Let’s look briefly at the possibility of liturgical adaptations. Some are within the competence of the national conference:
18. The conferences of bishops may adapt this rite, as required, to the character of each region, but in such a way that nothing of its dignity and solemnity is lost.
However, the following are to be respected:
a) The celebration of Mass with the proper preface and prayer for a dedication must never be omitted.
b) Rites that have a special meaning and force from liturgical tradition (see no. 16) must be retained, unless weighty reasons stand in the way, but the wording may be suitably adapted if necessary.
With regard to adaptations, the competent ecclesiastical authority is to consult the Holy See and introduce adaptations with its consent. (Sacrosanctum Concilium 40)
Changing words are not a matter for an individual bishop, but the conference with the assent of Rome.
Others are “within the Competence of the Ministers”:
19. It is for the bishop and for those in charge of the celebration of the rite:
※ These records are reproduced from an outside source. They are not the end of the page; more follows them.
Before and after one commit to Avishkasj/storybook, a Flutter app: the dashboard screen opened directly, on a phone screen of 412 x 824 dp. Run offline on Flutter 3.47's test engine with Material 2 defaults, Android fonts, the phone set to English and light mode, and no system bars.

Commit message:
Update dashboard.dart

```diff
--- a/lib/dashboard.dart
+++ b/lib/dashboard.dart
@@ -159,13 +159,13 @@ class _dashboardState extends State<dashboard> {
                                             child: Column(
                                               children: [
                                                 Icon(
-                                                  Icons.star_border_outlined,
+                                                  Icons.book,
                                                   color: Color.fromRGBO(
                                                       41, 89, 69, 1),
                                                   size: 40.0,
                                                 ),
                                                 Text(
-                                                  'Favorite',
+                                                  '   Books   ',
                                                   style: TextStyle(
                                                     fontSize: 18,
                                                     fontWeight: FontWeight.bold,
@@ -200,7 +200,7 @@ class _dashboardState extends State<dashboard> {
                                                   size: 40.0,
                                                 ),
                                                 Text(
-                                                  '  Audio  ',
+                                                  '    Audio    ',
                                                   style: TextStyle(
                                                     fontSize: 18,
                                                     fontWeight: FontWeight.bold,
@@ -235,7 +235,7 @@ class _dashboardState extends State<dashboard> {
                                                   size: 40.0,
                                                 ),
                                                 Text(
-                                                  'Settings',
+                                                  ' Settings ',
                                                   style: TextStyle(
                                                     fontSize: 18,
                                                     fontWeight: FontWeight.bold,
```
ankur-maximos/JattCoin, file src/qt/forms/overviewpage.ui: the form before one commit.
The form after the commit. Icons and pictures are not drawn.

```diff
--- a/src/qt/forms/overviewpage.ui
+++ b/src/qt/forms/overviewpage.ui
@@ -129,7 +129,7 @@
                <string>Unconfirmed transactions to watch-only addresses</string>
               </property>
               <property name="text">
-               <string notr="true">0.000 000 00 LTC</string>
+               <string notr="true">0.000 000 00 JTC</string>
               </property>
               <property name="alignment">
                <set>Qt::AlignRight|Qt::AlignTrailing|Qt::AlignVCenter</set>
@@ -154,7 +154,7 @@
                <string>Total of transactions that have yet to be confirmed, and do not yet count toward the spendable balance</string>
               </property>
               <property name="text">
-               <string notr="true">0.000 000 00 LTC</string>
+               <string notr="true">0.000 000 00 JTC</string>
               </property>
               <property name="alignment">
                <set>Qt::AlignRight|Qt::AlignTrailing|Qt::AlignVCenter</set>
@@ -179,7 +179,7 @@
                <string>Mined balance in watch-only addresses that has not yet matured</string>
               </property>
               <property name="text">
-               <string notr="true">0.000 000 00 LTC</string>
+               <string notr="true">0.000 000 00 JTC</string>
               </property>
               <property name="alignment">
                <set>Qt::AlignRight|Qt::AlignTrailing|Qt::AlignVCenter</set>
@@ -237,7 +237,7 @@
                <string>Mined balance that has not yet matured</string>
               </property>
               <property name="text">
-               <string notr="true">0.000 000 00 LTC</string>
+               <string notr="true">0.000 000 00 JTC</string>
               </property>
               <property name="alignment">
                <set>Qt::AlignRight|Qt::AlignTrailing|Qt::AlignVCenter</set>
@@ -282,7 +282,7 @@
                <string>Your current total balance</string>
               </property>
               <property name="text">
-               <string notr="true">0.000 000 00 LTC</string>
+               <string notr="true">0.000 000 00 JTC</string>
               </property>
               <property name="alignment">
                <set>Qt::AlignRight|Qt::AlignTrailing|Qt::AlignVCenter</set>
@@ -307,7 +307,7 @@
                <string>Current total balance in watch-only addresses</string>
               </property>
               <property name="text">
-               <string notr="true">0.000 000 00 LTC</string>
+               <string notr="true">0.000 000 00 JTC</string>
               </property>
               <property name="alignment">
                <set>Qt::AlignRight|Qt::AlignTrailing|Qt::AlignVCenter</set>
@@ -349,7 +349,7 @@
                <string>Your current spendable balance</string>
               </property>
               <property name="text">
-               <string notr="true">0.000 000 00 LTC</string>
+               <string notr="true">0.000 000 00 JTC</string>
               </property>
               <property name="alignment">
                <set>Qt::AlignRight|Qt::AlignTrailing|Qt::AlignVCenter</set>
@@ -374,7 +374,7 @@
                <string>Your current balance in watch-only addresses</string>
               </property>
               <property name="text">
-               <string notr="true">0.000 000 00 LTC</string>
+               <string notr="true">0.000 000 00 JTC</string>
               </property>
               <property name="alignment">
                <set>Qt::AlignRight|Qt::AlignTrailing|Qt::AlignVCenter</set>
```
to decide the manner of entrance into the church (see no. 11);
to determine the manner of handing over the new church to the bishop (no. 11);
to decide whether to have the depositing of relics of the saints. The decisive consideration is the spiritual good of the community; the prescriptions in no. 5 must be followed.
It is for the rector of the church to be dedicated, helped by those who assist him in the pastoral work, to decide and prepare everything concerning the readings, singing, and other pastoral aids to foster the fruitful participation of the people and to ensure a dignified celebration.
Two brief observations that touch on liturgy in general:
- Any adaptation is made for the spiritual good of the people, not the convenience or whim of the ministers.
- I like the term “fruitful participation.” It is retained in the 2003 ICEL translation draft.
278. Pastoral care offered by a particular Church in the area of education should establish a necessary co-ordination between the different loci in which education in the faith takes place. It is extremely important that all catechetical means “should converge on the same confession of faith, on the same membership of the Church, and on commitments in society lived in the same Gospel spirit”. (Catechesi Tradendae 67b) Educational co-ordination primarily concerns children, adolescents, and young adults. It is more than useful for the particular Church to integrate various educational sectors and environments in a single project at the service of the Christian education of youth. All of these loci complement each other, but no one of them, taken separately, can ensure a complete Christian education. Since it is always the same and unique person of the child or young person who undergoes these different educational actions, it is important that the different influences always have the same fundamental inspiration. Any contradiction between these actions is harmful, in so far as each one of them has its own specificity and importance. Thus it is most important for the particular Church to provide a programme of Christian initiation which takes into account and integrates the various educational tasks as well as the demands of new evangelization.
I think the primary coordination model for the US is “graduation.” “Religion” is viewed as subject matter in a school format: adults provide it for kids, and the older one gets the more one sees the occasional experience of catechesis (formation for confirmation, marriage, one’s child’s baptism) as means to a specific end. That’s not to say that these catechetical efforts aren’t well-presented in terms of delivery and content. The American understanding is that one receives content to achieve a goal. The information is optional once the personal goal is achieved.
When the Church speaks of a “complete Christian education,” I’m sure we’re talking about a deeper and more profound embrace of the Gospel and its values, and the particular effort at evangelizing. That’s not quite where most parishes and believers are in the US at this time.
about Todd Flowerday
A Roman Catholic lay person, married (since 1996), with one adopted child (since 2001). I serve in worship and spiritual life in a midwestern university parish.
Neil has been a blogging collaborator for the past several years on Catholic Sensibility. He brings his unique experiences from theology, spirituality, and the ecumenical sphere. Pay special attention to each one of his posts.